REQUIRED WORK
In the records below, which lines include "result"? Copy them.
_ _ _
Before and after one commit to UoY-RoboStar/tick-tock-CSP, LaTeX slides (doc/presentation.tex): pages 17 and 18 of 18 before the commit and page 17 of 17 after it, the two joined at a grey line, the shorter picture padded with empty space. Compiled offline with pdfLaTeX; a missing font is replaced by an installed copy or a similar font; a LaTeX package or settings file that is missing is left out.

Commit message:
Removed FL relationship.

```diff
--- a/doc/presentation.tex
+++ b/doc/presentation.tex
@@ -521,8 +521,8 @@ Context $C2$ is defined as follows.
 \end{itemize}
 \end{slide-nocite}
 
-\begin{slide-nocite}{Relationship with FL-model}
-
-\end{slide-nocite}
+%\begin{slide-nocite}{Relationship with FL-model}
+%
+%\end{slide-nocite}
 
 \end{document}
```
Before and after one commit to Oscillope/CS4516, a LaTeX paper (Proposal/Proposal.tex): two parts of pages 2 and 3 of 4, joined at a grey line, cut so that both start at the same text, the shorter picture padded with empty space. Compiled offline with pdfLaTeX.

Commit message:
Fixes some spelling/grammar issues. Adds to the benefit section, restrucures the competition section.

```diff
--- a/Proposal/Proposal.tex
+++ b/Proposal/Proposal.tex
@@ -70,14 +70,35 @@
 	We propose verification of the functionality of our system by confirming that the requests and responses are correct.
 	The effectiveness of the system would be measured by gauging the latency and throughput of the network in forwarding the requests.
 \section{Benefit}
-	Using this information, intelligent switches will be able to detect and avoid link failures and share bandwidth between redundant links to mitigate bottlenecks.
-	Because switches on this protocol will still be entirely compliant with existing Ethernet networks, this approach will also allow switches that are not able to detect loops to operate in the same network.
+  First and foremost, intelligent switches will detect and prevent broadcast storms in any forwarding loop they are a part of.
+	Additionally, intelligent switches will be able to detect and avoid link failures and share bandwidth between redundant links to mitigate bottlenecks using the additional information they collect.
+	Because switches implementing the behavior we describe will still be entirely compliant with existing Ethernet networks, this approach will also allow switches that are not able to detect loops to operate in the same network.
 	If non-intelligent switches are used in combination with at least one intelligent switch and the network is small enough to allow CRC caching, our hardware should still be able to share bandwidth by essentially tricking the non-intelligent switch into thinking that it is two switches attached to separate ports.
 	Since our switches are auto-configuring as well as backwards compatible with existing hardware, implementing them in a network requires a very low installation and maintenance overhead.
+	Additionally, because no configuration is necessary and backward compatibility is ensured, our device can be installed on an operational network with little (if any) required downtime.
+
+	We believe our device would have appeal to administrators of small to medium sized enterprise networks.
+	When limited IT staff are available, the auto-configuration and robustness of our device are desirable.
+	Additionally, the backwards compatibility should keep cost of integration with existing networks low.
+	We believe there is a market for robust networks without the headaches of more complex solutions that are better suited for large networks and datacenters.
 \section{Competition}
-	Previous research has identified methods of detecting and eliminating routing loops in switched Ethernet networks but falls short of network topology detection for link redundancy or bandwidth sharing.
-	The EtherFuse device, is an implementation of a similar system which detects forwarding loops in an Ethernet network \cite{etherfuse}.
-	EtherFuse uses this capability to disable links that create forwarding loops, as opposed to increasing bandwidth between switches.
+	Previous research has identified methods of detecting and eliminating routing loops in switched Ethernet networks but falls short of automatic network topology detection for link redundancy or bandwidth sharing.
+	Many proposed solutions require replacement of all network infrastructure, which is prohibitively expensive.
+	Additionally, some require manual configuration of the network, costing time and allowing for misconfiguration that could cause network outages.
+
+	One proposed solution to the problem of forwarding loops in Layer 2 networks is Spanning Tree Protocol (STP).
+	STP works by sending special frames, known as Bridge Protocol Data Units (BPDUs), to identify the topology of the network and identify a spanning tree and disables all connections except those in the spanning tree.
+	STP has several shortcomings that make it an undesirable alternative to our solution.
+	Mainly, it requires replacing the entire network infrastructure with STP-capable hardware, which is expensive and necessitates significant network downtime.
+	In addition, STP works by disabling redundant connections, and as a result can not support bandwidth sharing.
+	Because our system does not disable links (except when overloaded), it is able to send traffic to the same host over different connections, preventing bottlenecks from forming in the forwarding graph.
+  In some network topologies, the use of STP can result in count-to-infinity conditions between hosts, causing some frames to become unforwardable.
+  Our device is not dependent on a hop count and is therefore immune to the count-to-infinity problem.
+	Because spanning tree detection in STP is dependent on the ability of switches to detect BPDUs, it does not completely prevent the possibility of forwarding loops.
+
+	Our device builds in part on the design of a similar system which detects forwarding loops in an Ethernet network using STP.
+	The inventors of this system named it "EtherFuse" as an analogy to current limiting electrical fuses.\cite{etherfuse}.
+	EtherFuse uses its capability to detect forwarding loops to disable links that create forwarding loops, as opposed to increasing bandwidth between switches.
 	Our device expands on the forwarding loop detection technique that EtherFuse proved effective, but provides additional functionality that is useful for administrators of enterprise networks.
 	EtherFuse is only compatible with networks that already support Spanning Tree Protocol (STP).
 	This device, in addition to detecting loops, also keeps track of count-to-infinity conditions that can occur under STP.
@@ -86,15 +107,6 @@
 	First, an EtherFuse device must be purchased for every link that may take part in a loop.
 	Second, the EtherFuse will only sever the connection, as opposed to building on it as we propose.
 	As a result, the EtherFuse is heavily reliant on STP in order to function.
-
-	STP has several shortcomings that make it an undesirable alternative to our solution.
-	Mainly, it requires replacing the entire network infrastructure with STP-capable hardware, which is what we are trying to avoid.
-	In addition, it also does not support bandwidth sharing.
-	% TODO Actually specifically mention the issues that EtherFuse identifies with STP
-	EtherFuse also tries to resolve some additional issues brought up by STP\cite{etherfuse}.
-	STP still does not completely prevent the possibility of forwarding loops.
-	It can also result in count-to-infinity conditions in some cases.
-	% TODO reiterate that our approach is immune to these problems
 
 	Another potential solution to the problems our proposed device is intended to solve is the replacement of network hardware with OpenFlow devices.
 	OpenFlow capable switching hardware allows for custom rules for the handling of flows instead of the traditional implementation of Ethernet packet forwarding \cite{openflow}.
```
_ _ _
WRITTEN SOLUTION
+	In addition, STP works by disabling redundant connections, and as a result can not support bandwidth sharing.
+  In some network topologies, the use of STP can result in count-to-infinity conditions between hosts, causing some frames to become unforwardable.
 	As a result, the EtherFuse is heavily reliant on STP in order to function.
-	It can also result in count-to-infinity conditions in some cases.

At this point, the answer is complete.